As I shopped around during my senior year, colleges and universities either required a declaration of major and/or field, and on the slim chance they didn’t, it seemed like the institution looked down on those who wouldn’t declare their intended major. This is an interesting practice, as the National Center for Education Statistics reported that about 80 percent of college students will change their major at least once.
Upon entering my freshman year at the College, I was dead set on sports journalism. I was encouraged to take other classes, go to community college or broaden my horizons in any other direction, but I refused. I loaded up on journalism courses, took on an internship my sophomore year and joined every type of journalism club I could find only to realize — this isn’t for me. At all.
As I reached out to professors, family and friends, I realized that it would not be as easy of an outcome as I had hoped for. They questioned my intentions, why I was leaving and where I was going. And, to tell the truth, I had no idea; I just knew reporting and journalism weren’t for me.
My friends were quicker to support, but those who knew me better — my parents and boyfriend — took a little more time. However, they came around to support me if what I was doing was for the best. When switching a major, it’s best to have a personal group of support, as I have yet to find a professor who does not laughably protest my switch.

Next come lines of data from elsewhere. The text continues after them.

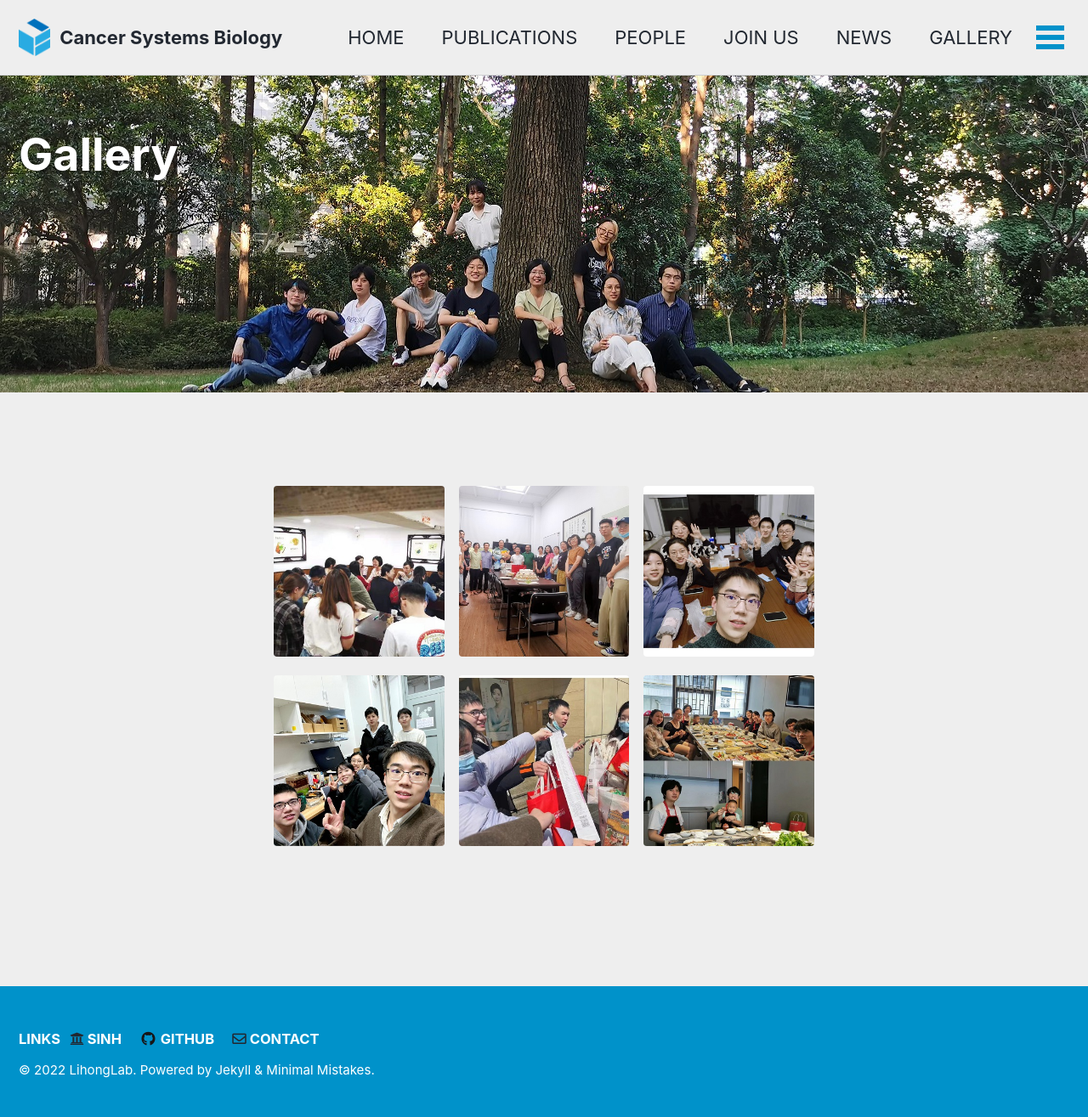
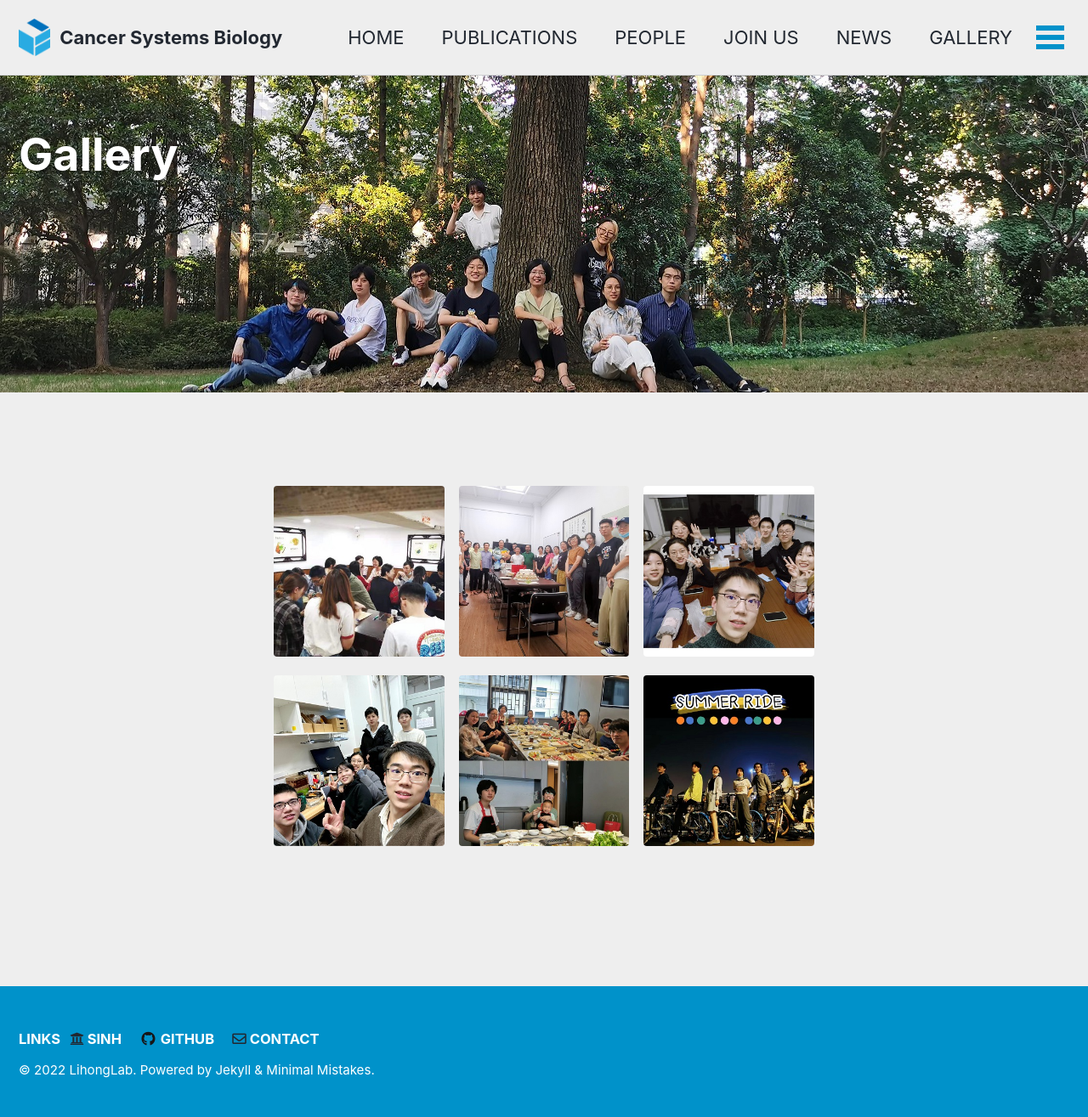
Before and after one commit to LihongLab/lihonglab.github.io, a Jekyll site: the page built from _pages/GALLERY.md, in a window 1280 px wide. Shown: the whole page at 85% size. Built offline with Jekyll 4.4.1, drawn with Linux system fonts in a browser that asks for light colours; cached includes are drawn as plain includes.

Commit message:
add gallery

```diff
--- a/_pages/GALLERY.md
+++ b/_pages/GALLERY.md
@@ -25,14 +25,18 @@ gallery:
     image_path: /assets/img/gallery/2022-2-15.jpg
     alt: "Lantern Festival"
     title: "Lantern Festival 2022-02-15"
-  - url: /assets/img/gallery/2022-2-25.jpg
-    image_path: /assets/img/gallery/2022-2-25.jpg
-    alt: "Hot Pot Party"
-    title: "Hot Pot Party 2022-02-25"
   - url: /assets/img/gallery/2022-06-23.jpg
     image_path: /assets/img/gallery/2022-06-23.jpg
     alt: "Haidilao Hot Pot"
     title: "Haidilao Hot Pot"
+  - url: /assets/img/gallery/2022-07-28.jpg
+    image_path: /assets/img/gallery/2022-07-28.jpg
+    alt: "Summer Ride 2022-07-28"
+    title: "Summer Ride 2022-07-28"
+  # - url: /assets/img/gallery/2022-2-25.jpg
+  #   image_path: /assets/img/gallery/2022-2-25.jpg
+  #   alt: "Hot Pot Party"
+  #   title: "Hot Pot Party 2022-02-25"
   # - url: /assets/img/gallery/2020-12-26.jpg
   #   image_path: /assets/img/gallery/2020-12-26.jpg
   #   alt: "Christmas"
```
Also changed, not shown: assets/img/gallery/2022-07-28.jpg (added).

Sometimes you need to experience one thing you hate to find what you truly love. Maybe it’s not college or a degree or just a different area of study. Happiness and fulfillment do not have a due date, and the stigma of looking down on figuring things out needs to die out. If you don’t feel that what you’re doing is right, go out and explore more — both in and out of your field. Take a different class, go to a speaker’s talk about something new or go to a job fair and just look around. Extra knowledge can only help you learn and grow for a future that is solely yours.